Promoting Maternal and Child Health


While most countries in the East African region have made progress in reducing under-five mortality rates (in accordance with Millennium Development Goal Four, more needs to be done. The three leading causes of childhood deaths (pneumonia, diarrhea and neonatal issues) together account for up to 75 percent of child mortality. Under-nutrition also contributes to half of all deaths of children under five years old.

Progress in the reduction of maternal mortality in sub-Saharan Africa (SSA) has been slower. The main causes of maternal deaths are postpartum hemorrhage, infection, hypertensive disorders during pregnancy, and unsafe abortions. Less than 40 percent of women in sub-Saharan Africa are aided by skilled birth attendants during delivery, putting the majority at greater risk of mortality from complications of childbirth.

USAID/EA addresses these challenges by supporting the development of standard guidelines for medical treatment, advocacy through research and capacity building for evidence-based policy change, and support for the adoption of cutting-edge, technical know-how in the public health arena. Consistent with USAID policy reforms (USAID Forward), USAID/EA is working directly with host country personnel to improve capacity in service delivery and to strengthen health systems to increase the sustainability of improvements.


USAID/EA’s MCH program has achieved the following:

Improving Newborn Care: Over 20 percent of neonatal deaths are caused by asphyxia – a condition manageable through neonatal resuscitation. Therefore USAID/EA and its partners are rolling out innovative newborn resuscitation interventions (under an initiative called “Helping Babies Breathe”) by training trainers for nursing and midwifery schools from 14 countries. Pre-service curricula for nursing/midwifery colleges/schools of three countries (Uganda, Tanzania, and Malawi) are currently being reviewed to assess essential newborn care and neonatal resuscitation content. The assessment will identify strengths as well as gaps in the curricula and will serve as a basis for the development of a harmonized regional model curriculum.

Improving Delivery Outcomes: Active management of the third stage of labor is a proven intervention that reduces the risk of postpartum hemorrhage, a leading cause of maternal mortality and morbidity. USAID--working with the Regional Center for Quality of Healthcare (RCQHC) and the East Central and Southern African Health Community (ECSA)--have assessed the safety, feasibility and effectiveness of the use of a drug that promotes uterine contraction (misoprostol) in home births as part of the management of labor and prevention of postpartum hemorrhage. USAID is also helping expand the use of the “partograph,” a tool that monitors labor so that problems during delivery are detected and treated quickly.

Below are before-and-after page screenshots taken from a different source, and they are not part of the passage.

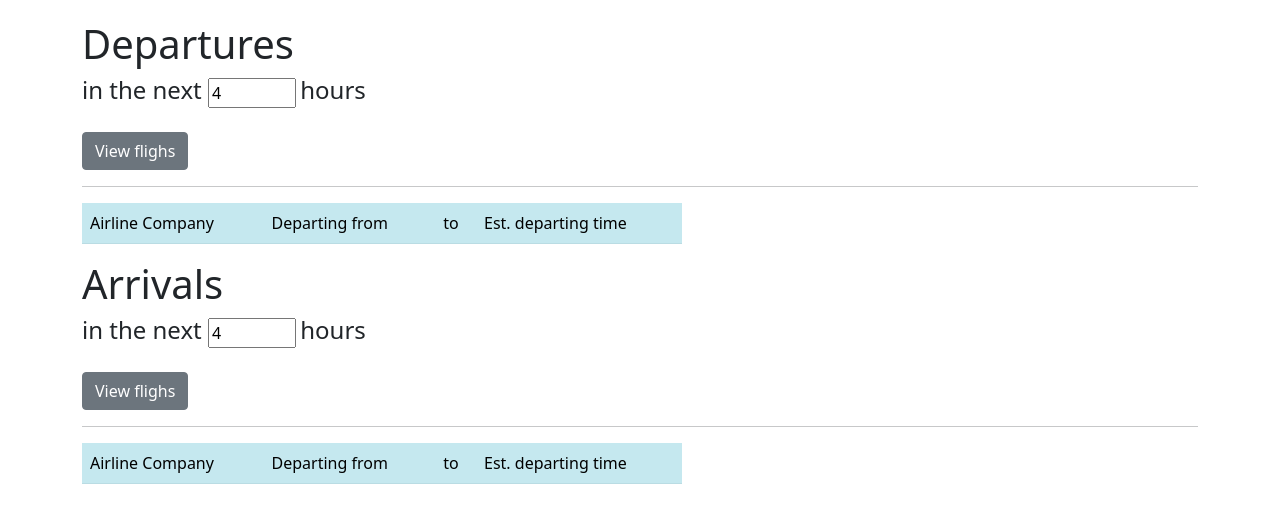
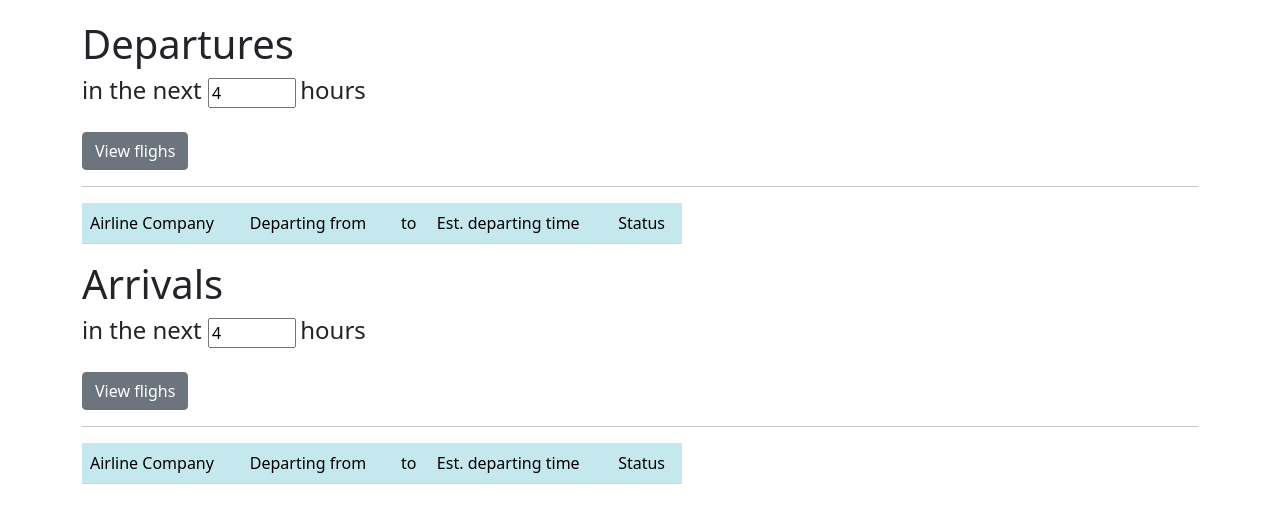
Before and after one commit to eladgunders/Final-Project-JB, a Flask app: page /flights/tables in a window 1280 px wide. Shown: the top 523 px of the page. Run offline with Flask 2, Linux system fonts and the light colour scheme; lists and menus that the app fills with data are empty; parts of the project's set-up code (start-up, migrations or seed data) failed here and were passed over.

Commit message:
added status column and refresh page every 5 min

```diff
--- a/static/index.js
+++ b/static/index.js
@@ -1,3 +1,8 @@
+function getRandomInt(max) {
+    return Math.floor(Math.random() * max);
+  }
+
+
 // show departures flights in table
 $(document).ready(function()
 {
@@ -23,7 +28,8 @@ $(document).ready(function()
                                 `<tr><td class="fw-lighter">${flight.airline_company}</td>
                                      <td class="fw-lighter">${flight.origin_country}</td>
                                      <td class="fw-lighter">${flight.destination_country}</td>
-                                     <td class="fw-lighter">${flight.departure_time}</td>`)
+                                     <td class="fw-lighter">${flight.departure_time}</td>
+                                     <td class="fw-lighter">On time</td>`)
 
                 })
             }
@@ -55,15 +61,25 @@ $(document).ready(function()
                 let arrivals_table = $('#arrivals')
                 arrivals_table.find("tr:gt(0)").remove()
 
+                let rand_num
+                let status
 
 
                 $.each(flights,  (i, flight) => {
+                    rand_num = getRandomInt(10)
+                    if (rand_num === 1){
+                        status = 'Delayed'
+                    }
+                    else{
+                        status = 'On Time'
+                    }
 
                     arrivals_table.append(
                                 `<tr><td class="fw-lighter">${flight.airline_company}</td>
                                      <td class="fw-lighter">${flight.origin_country}</td>
                                      <td class="fw-lighter">${flight.destination_country}</td>
-                                     <td class="fw-lighter">${flight.landing_time}</td>`)
+                                     <td class="fw-lighter">${flight.landing_time}</td>
+                                     <td class="fw-lighter">${status}</td>`)
 
                 })
             }
--- a/templates/flights_tables.html
+++ b/templates/flights_tables.html
@@ -3,6 +3,10 @@
 <head>
     <meta charset="UTF-8">
     <meta http-equiv="X-UA-Compatible" content="IE=edge">
+
+    <!-- refreshing page every 5 min -->
+    <meta http-equiv="refresh" content="300">
+
     <meta name="viewport" content="width=device-width, initial-scale=1.0">
     <title>Pilotify</title>
     <script src="https://ajax.googleapis.com/ajax/libs/jquery/3.6.0/jquery.min.js"></script>
@@ -33,6 +37,7 @@
                     <th class="fw-lighter">Departing from</th>
                     <th class="fw-lighter">to</th>
                     <th class="fw-lighter">Est. departing time</th>
+                    <th class="fw-lighter">Status</th>
                  </tr>
              </table>
         </div>
@@ -49,6 +54,7 @@
                     <th class="fw-lighter">Departing from</th>
                     <th class="fw-lighter">to</th>
                     <th class="fw-lighter">Est. departing time</th>
+                    <th class="fw-lighter">Status</th>
                  </tr>
              </table>
         </div>
```
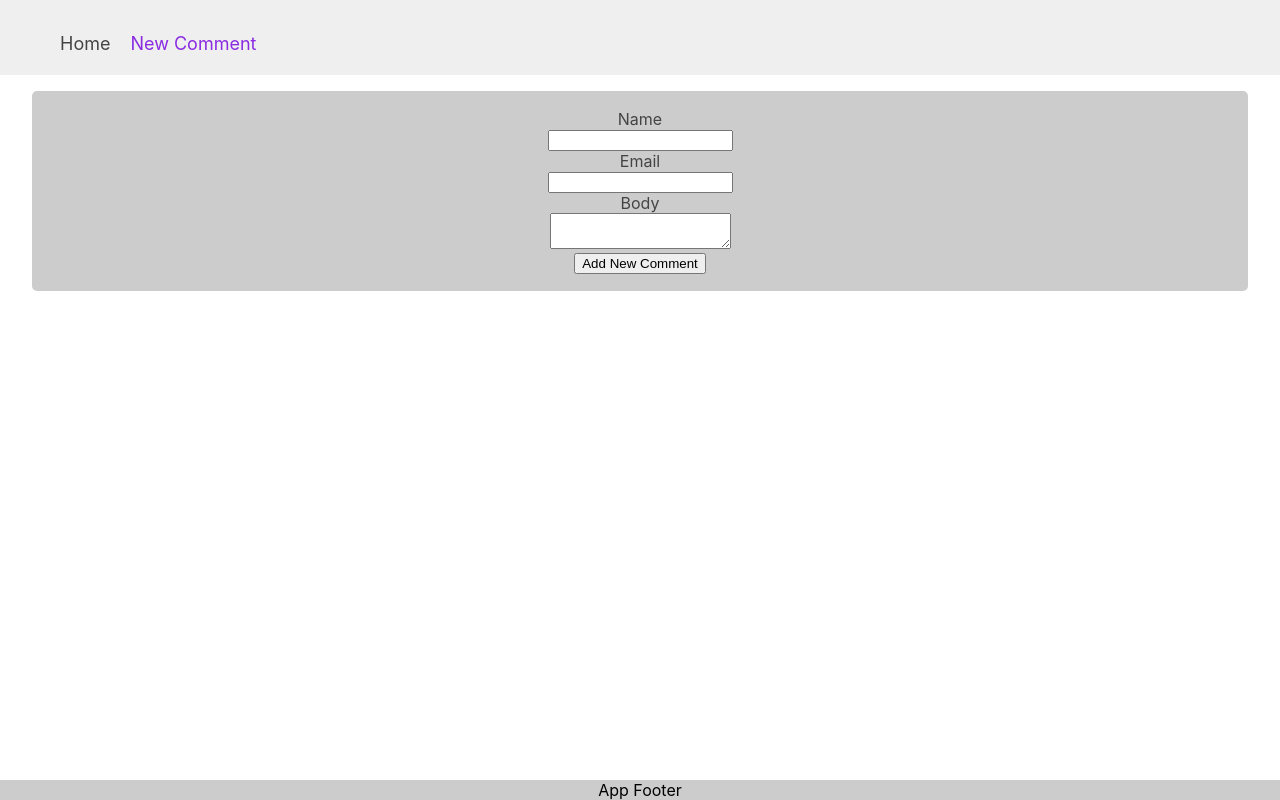
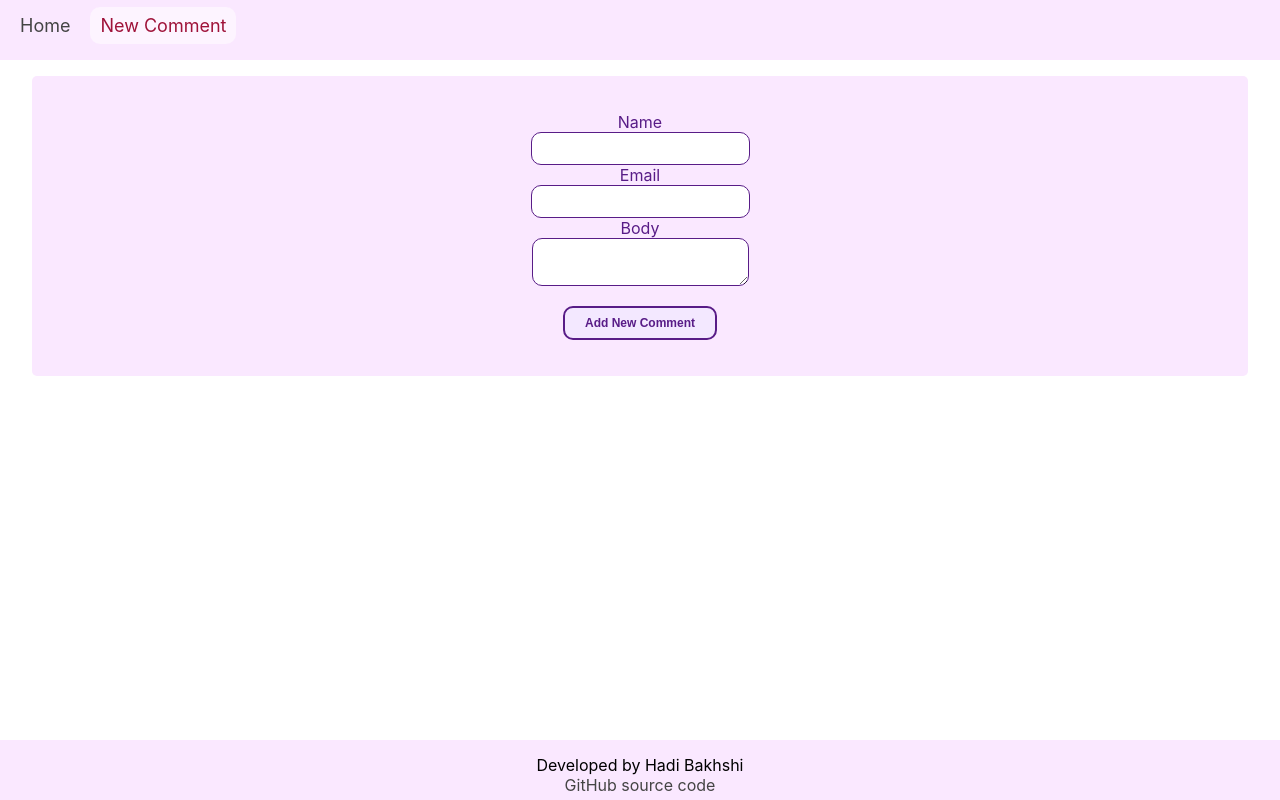
Before and after one commit to Hadi-bakhshi/http-app, a React (Create React App) app: page /new-comment in a window 1280 px wide. Built offline with nearby package versions, Linux system fonts and the light colour scheme.

Commit message:
styles changed

```diff
--- a/db.json
+++ b/db.json
@@ -22,11 +22,11 @@
       "body": "quia molestiae reprehenderit quasi aspernatur\naut expedita occaecati aliquam eveniet laudantium\nomnis quibusdam delectus saepe quia accusamus maiores nam est\ncum et ducimus et vero voluptates excepturi deleniti ratione"
     },
     {
-      "postId": 1,
-      "id": 4,
-      "name": "Hadi",
+      "name": "hadi",
       "email": "hadi@tst.com",
-      "body": "Here people don't know what is happening"
+      "content": "hello this is the next comment that I added here",
+      "postId": 10,
+      "id": 4
     }
   ]
 }
--- a/src/App.css
+++ b/src/App.css
@@ -1,3 +1,9 @@
 .App {
   text-align: center;
 }
+@media screen and (max-width: 720px) {
+  a{
+    text-decoration: none;
+    margin: 1rem 0;
+  }
+}
--- a/src/Components/Comments/Comment/Comment.js
+++ b/src/Components/Comments/Comment/Comment.js
@@ -1,11 +1,17 @@
-import './comment.css'
-const Comment = ({name,email , onClick}) => {
-    return (
-        <div className="commentContainer" onClick={onClick}>
-              <p>Name : {name}</p>
-              <p>Email : {email}</p>
-        </div>
-    )
-}
+import "./comment.css";
+const Comment = ({ name, email, onClick }) => {
+  return (
+    <div className="commentContainer" onClick={onClick}>
+      <div>
+        <span className="label">Name:</span>
+        <p>{name}</p>
+      </div>
+      <div>
+        <span className="label">Email:</span>
+        <p>{email}</p>
+      </div>
+    </div>
+  );
+};
 
-export default Comment
+export default Comment;
--- a/src/Components/Comments/Comment/comment.css
+++ b/src/Components/Comments/Comment/comment.css
@@ -1,13 +1,16 @@
-.commentContainer{
+.commentContainer {
   display: flex;
   align-items: center;
   flex-direction: column;
   justify-content: center;
-    background-color: #444;
+  background-color: #fae8ff;
   padding: 0 20px;
-    color: #fff;
+  color: #737373;
   width: 200px;
   height: 200px;
   border-radius: 5px;
-
 }
+.label {
+  font-weight: bold;
+  color: #701a75;
+}
--- a/src/Components/Comments/comments.css
+++ b/src/Components/Comments/comments.css
@@ -4,4 +4,11 @@
   align-items: center;
   justify-content: space-around;
   padding: 10px;
+
 }
+
+@media screen and (max-width: 768px) {
+  .cmSection {
+    flex-direction: column;
+  }
+}
--- a/src/Components/Footer/Foooter.js
+++ b/src/Components/Footer/Foooter.js
@@ -1,7 +1,8 @@
 const Footer = () => {
     return (
         <footer>
-            App Footer
+            <span>Developed by Hadi Bakhshi</span>
+            <a href="https://github.com/Hadi-bakhshi/http-app.git" target="_blank" rel="noreferrer">GitHub source code</a>
         </footer>
      );
 }
--- a/src/Components/Navigation/navigation.module.css
+++ b/src/Components/Navigation/navigation.module.css
@@ -1,5 +1,6 @@
 .navbarContainer {
-    background-color: #efefef;
+  width: 100vw;
+    background-color: #fae8ff;
     height: 60px;
     padding-top: 15px;
 }
@@ -15,9 +16,13 @@
   margin-left: 20px;
 }
 .navbarli a:hover {
-  color: magenta;
+  color: #86198f;
 }
 
 .activeLink{
-    color: blueviolet;
+  background-color: #fdf4ff;
+  border-radius: 10px;
+  padding: 8px 10px;
+    color: #9f1239;
+    font-weight: 400;
 }
--- a/src/index.css
+++ b/src/index.css
@@ -1,22 +1,28 @@
 body {
-  margin: 0;
   font-family: -apple-system, BlinkMacSystemFont, 'Segoe UI', 'Roboto', 'Oxygen',
     'Ubuntu', 'Cantarell', 'Fira Sans', 'Droid Sans', 'Helvetica Neue',
     sans-serif;
   -webkit-font-smoothing: antialiased;
   -moz-osx-font-smoothing: grayscale;
+  height: 100vh;
 }
-
-code {
-  font-family: source-code-pro, Menlo, Monaco, Consolas, 'Courier New',
-    monospace;
+*{
+  padding: 0;
+  margin: 0;
+  box-sizing: border-box;
 }
 a {
   text-decoration: none;
   color: #444;
 }
 footer{
-  background-color: #ccc;
+  height: 60px;
+  display: flex;
+  flex-direction: column;
+  align-items: center;
+  justify-content: center;
+  padding-top: 10px;
+  background-color: #fae8ff;
   position: fixed;
   bottom: 0;
   width: 100%;
@@ -25,7 +31,7 @@ span {
   display: block;
 }
 .activeLink{
-  color: blueviolet;
+  color: #9f1239;
 }
 ul {
   list-style-type: none;
--- a/src/pages/FullComment/FullComment.js
+++ b/src/pages/FullComment/FullComment.js
@@ -21,7 +21,7 @@ const FullComment = ({ match,history }) => {
       await deleteComment(commentId);
       history.push("/");
       setComment(null);
-      toast.success("Comment deleted successfully");
+      toast.success("Comment deleted successfully" );
     } catch (error) {
       toast.error("Something went wrong");
     }
@@ -36,7 +36,7 @@ const FullComment = ({ match,history }) => {
         <p>{comment.name}</p>
         <p>{comment.email}</p>
         <p>{comment.body}</p>
-        <button onClick={deletehandler}>Delete</button>
+        <button className="removeBtn" onClick={deletehandler}>Delete</button>
       </div>
     );
   }
--- a/src/pages/FullComment/fullcomment.css
+++ b/src/pages/FullComment/fullcomment.css
@@ -2,11 +2,23 @@
     display: flex;
     align-items: center;
     flex-direction: column;
-    justify-content: center;
-    background-color: #ccc;
-    color: #444;
-
-    height: 200px;
+    justify-content: space-around;
+    background-color: #fae8ffcc;
+    color: #701a75;
+    height: 300px;
     border-radius: 5px;
     margin: 20px 20px;
+    padding: 10px;
+    text-align: center;
 }
+
+.removeBtn{
+    border: 2px solid #9f1239;
+    padding: 8px 20px;
+    border-radius: 10px;
+    color: #9f1239;
+    background-color: #ffe4e6;
+    font-size: 12px;
+    font-weight: bold;
+    cursor: pointer;
+}
--- a/src/pages/NewComment/NewComment.js
+++ b/src/pages/NewComment/NewComment.js
@@ -37,7 +37,7 @@ const NewComment = ({history}) => {
         <label>Body</label>
         <textarea type="textarea" onChange={changeHandler} name="content" />
       </div>
-      <button onClick={() => postCommentHandler(comment)}>Add New Comment</button>
+      <button className="addBtn" onClick={() => postCommentHandler(comment)}>Add New Comment</button>
     </div>
   );
 };
--- a/src/pages/NewComment/newcomment.css
+++ b/src/pages/NewComment/newcomment.css
@@ -3,12 +3,44 @@
     align-items: center;
     flex-direction: column;
     justify-content: center;
-    background-color: #ccc;
-    color: #444;
+    background-color: #fae8ff;
+    color: #581c87;
     margin: 1rem 2rem;
-    height: 200px;
+    height: 300px;
     border-radius: 5px;
+}
+.ncContainer input{
+  padding: 8px 20px;
+  border-radius: 10px;
+  outline: none;
+  border: 1px solid  #581c87;
+  color: #581c87;
+}
+.ncContainer input:focus{
+  border: 2px solid #581c87;
+}
+textarea{
+    padding: 8px 20px;
+  border-radius: 10px;
+  outline: none;
+  border: 1px solid  #581c87;
+  color: #581c87;
+}
+textarea:focus{
+    border: 2px solid #581c87;
 }
 label{
     display: block;
 }
+
+.addBtn{
+    margin-top: 1rem;
+    border: 2px solid #581c87;
+    padding: 8px 20px;
+    border-radius: 10px;
+    color: #581c87;
+    background-color: #f3e8ff;
+    font-size: 12px;
+    font-weight: bold;
+    cursor: pointer;
+}
```
Lines whose indentation alone changed are shown as unchanged.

USAID has been working with Members of Parliament in Uganda, the Democratic Republic of Congo, and Tanzania to serve as champions for maternal health by training them as advocates for birth preparedness and complication readiness.

Sharing C-Section Responsibilities: The World Health Organization estimates that countries that have fewer than 2.28 doctors, nurses, and midwives per 1,000 populations are unable to achieve an 80 percent coverage rate for deliveries by a skilled birth attendant. Most East African countries fall far below this threshold. In response to the ECSA Health Minister recommendations (2009), USAID/EA supported an assessment in six countries to study the delegation of Cesarean section to non-physician clinicians. Findings will be used to advocate for evidence-based policy change and the alignment of a standard package including pre-entry requirements (e.g. providers must have certain minimum qualifications before being trained in Cesarean section), support supervision standards, training curricula, and certification regulations.

 Quality Improvement in the Management of Diarrhea: Using the performance improvement approach, USAID and RCQHC have improved the management of diarrhea at the health facility level. Health workers from government and private facilities in DRC, Rwanda, Kenya and Uganda have undergone diarrhea case management performance and quality improvement training. A key component in follow-up trainings in Kenya and Uganda has been data analysis; results revealed overall quality improvement in diarrhea case management at the facility level.


Issuing Country 
Wednesday, October 30, 2013 - 7:45am

Last updated: May 15, 2015